My specimen has four leaves which rise erect from the crown and then curve over in a very pronounced fashion. The entire foliage has a shiny leathery appearance. Its growth structure is typical of the species though the largest in habitat have nine or ten leaves up to a metre in length. The middle pinnae on my plant are 37.5c m long and 15 to 20mm broad. The name "platyrachis" refers to the broad rachis but it may be said that the pinnae are also noticeably broader than any other parazamia. As far as I know not a great deal has been written to describe its habitat adequately but as a help in cultivation it is good to know something of its habitat and associated plants.
Figure 2. M. platyrachis in habitat, Blackdown Table lands NP in July this year.
Habitat and Distribution:
Macrozamia platyrachis is the most northerly known of the
Section Parazamia with by far the largest colony to be found on the
Blackdown Tablelands. It is a hilly area with steep escarpments and
generally rises from 500 metres to nearly 1000 metres and is located
west of Rockhampton and slightly south of the township of Dingo. The
tableland is a likely future tourist area and was declared a national
park in 1982. Most of it is open eucalypt country while on its eastern
side the escarpments have a few lovely waterfalls and streams cascading
to cool gorges, the best known being Rainbow Falls and Stony Creek
Falls. The soils of the area are mostly deep sandy loam, well suited
for eucalypts, two worth a mention being the Yellow Stringy Bark and
the Blackdown Stringy Bark. The palm
Livistona fulva, endemic to this locality,
is predominant. To add colour to a very picturesque place there are
acacias and Pultenea. In another section to the east, and down near the
creeks, the Melaleuca linariifolia and a fine form of Banksia spinulosa

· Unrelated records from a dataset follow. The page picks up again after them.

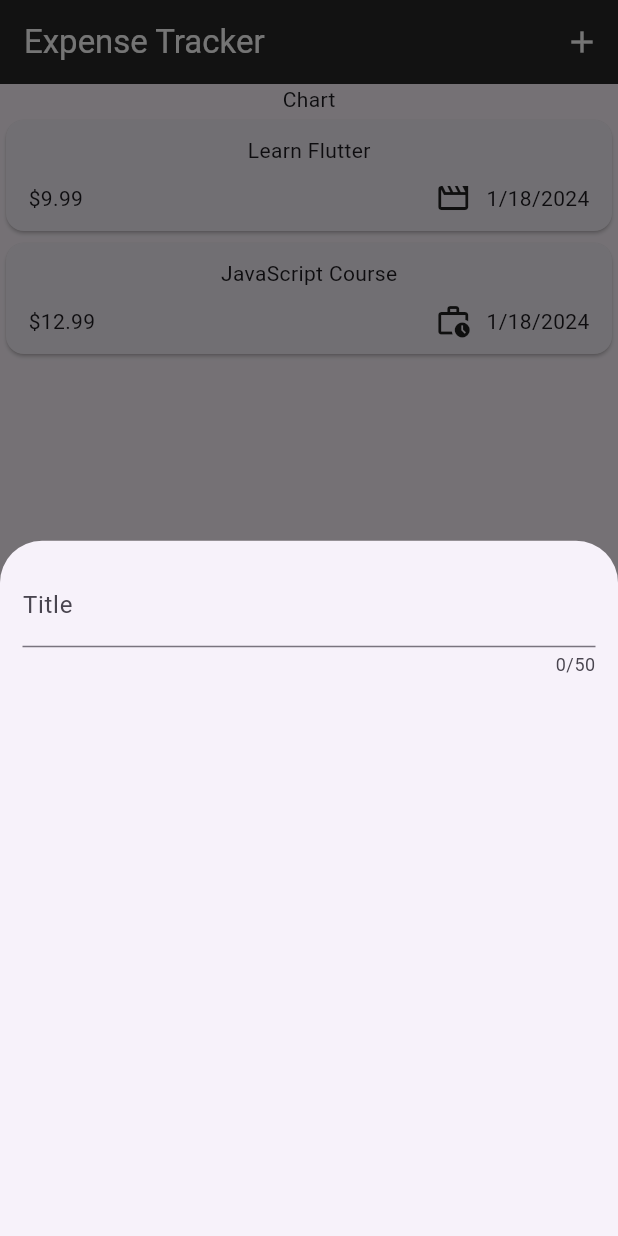
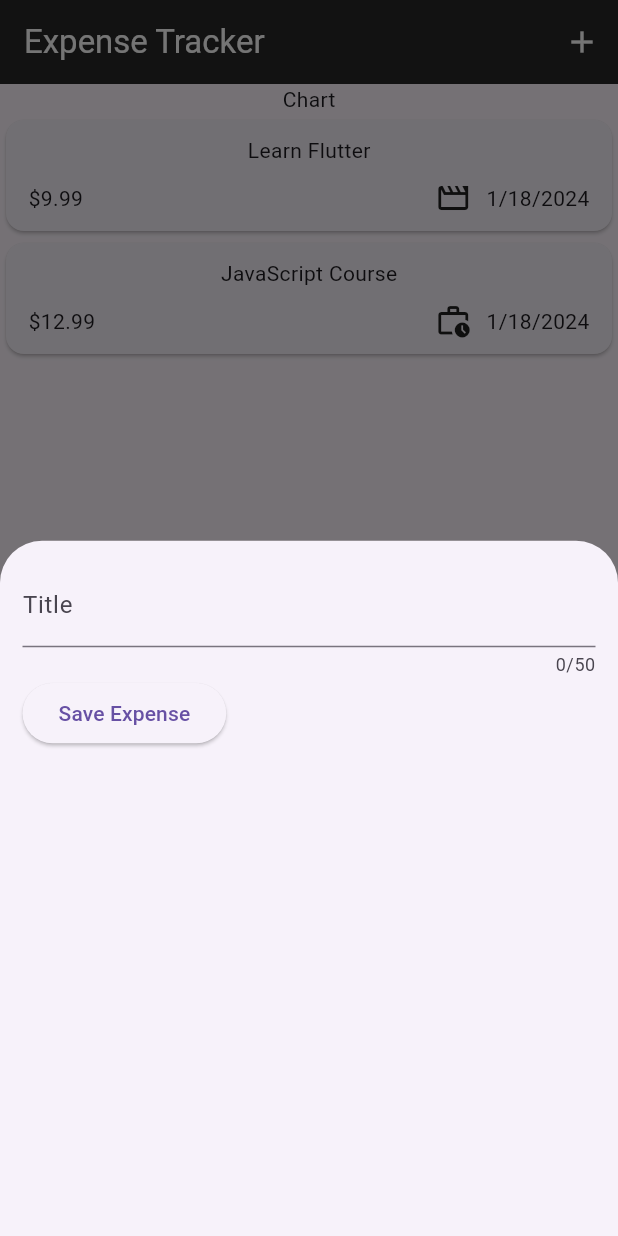
Before and after one commit to carlsantos-mkii/expense-tracker, a Flutter app: the screen it shows after launch, after a tap on the "add" icon, on a phone screen of 412 x 824 dp. Run offline on Flutter 3.47's test engine with Material 3 defaults, Android fonts, the phone set to English and light mode, and no system bars.

Commit message:
Getting users input

```diff
--- a/lib/widgets/new_expense.dart
+++ b/lib/widgets/new_expense.dart
@@ -10,18 +10,33 @@ class NewExpense extends StatefulWidget {
 }
 
 class _NewExpenseState extends State<NewExpense> {
+  var _enteredTitle = '';
+
+  void _saveTitleInput(String inputValue) {
+    _enteredTitle = inputValue;
+  }
+
 	@override
 	Widget build(BuildContext context) {
-		return const Padding(
-			padding: EdgeInsets.all(15),
+		return Padding(
+			padding: const EdgeInsets.all(15),
 			child: Column(
 				children: [
 					TextField(
+            onChanged: _saveTitleInput,
 						maxLength: 50,
-						decoration: InputDecoration(
+						decoration: const InputDecoration(
 							label: Text('Title'),
 						),
 					),
+          Row(children: [
+            ElevatedButton(
+              onPressed: () {
+                print(_enteredTitle);
+              },
+              child: const Text('Save Expense'),
+              )
+          ],)
 				],
 			)
 
```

hold sway. It is however on the western side of the plateau, among huge
outcrops of sandstone boulders, that the best colonies of
Macrozamia platyrachis are found growing among communities of
the eucalypt known as Yellow Jacket and Grevillea longistylis. On the
sandstone boulders, the lovely Silver Elkhorn Platycerium veitchii, and
the Rock Fern Drynaria rigidula can be found.
The drive into the national park includes quite a distance of rough
unsealed road and this, together with the national park status and not
being really accessible to stock, all help in the conservation of the
species. Growing mature plants from seed takes a long time, so
enthusiasts wanting larger plants have generally been able to obtain
plants legitimately from the owners of farms bordering the plateau.
(Editors Note: "Some time ago I was given some plants of this species.
They were generally in a very poor condition and some had already died
while most had diseased or dead roots. They were in a sawdust based
potting mix with very poor air-filled porosity so I cleaned them up and
repotted them in a mix consisting mainly of pinebark. This mix has
given good results with many cycads but it was not entirely
satisfactory for Macrozamia platyrachis. After a year or so and
the loss of a few more plants I repotted them again into a mix composed
mainly of perlite and a small proportion of coir peat. They have now
begun to recover and good roots are visible through the drain holes of
the containers in which they are growing. It seems that perfect
drainage and a good supply of air to the roots is of utmost importance
in the cultivation of this species" . - Will Kraa.)
Len P. Butt. (Text from Palms&Cycads Apr-Jun 1994)
Scott Maclean (Figures 1&2)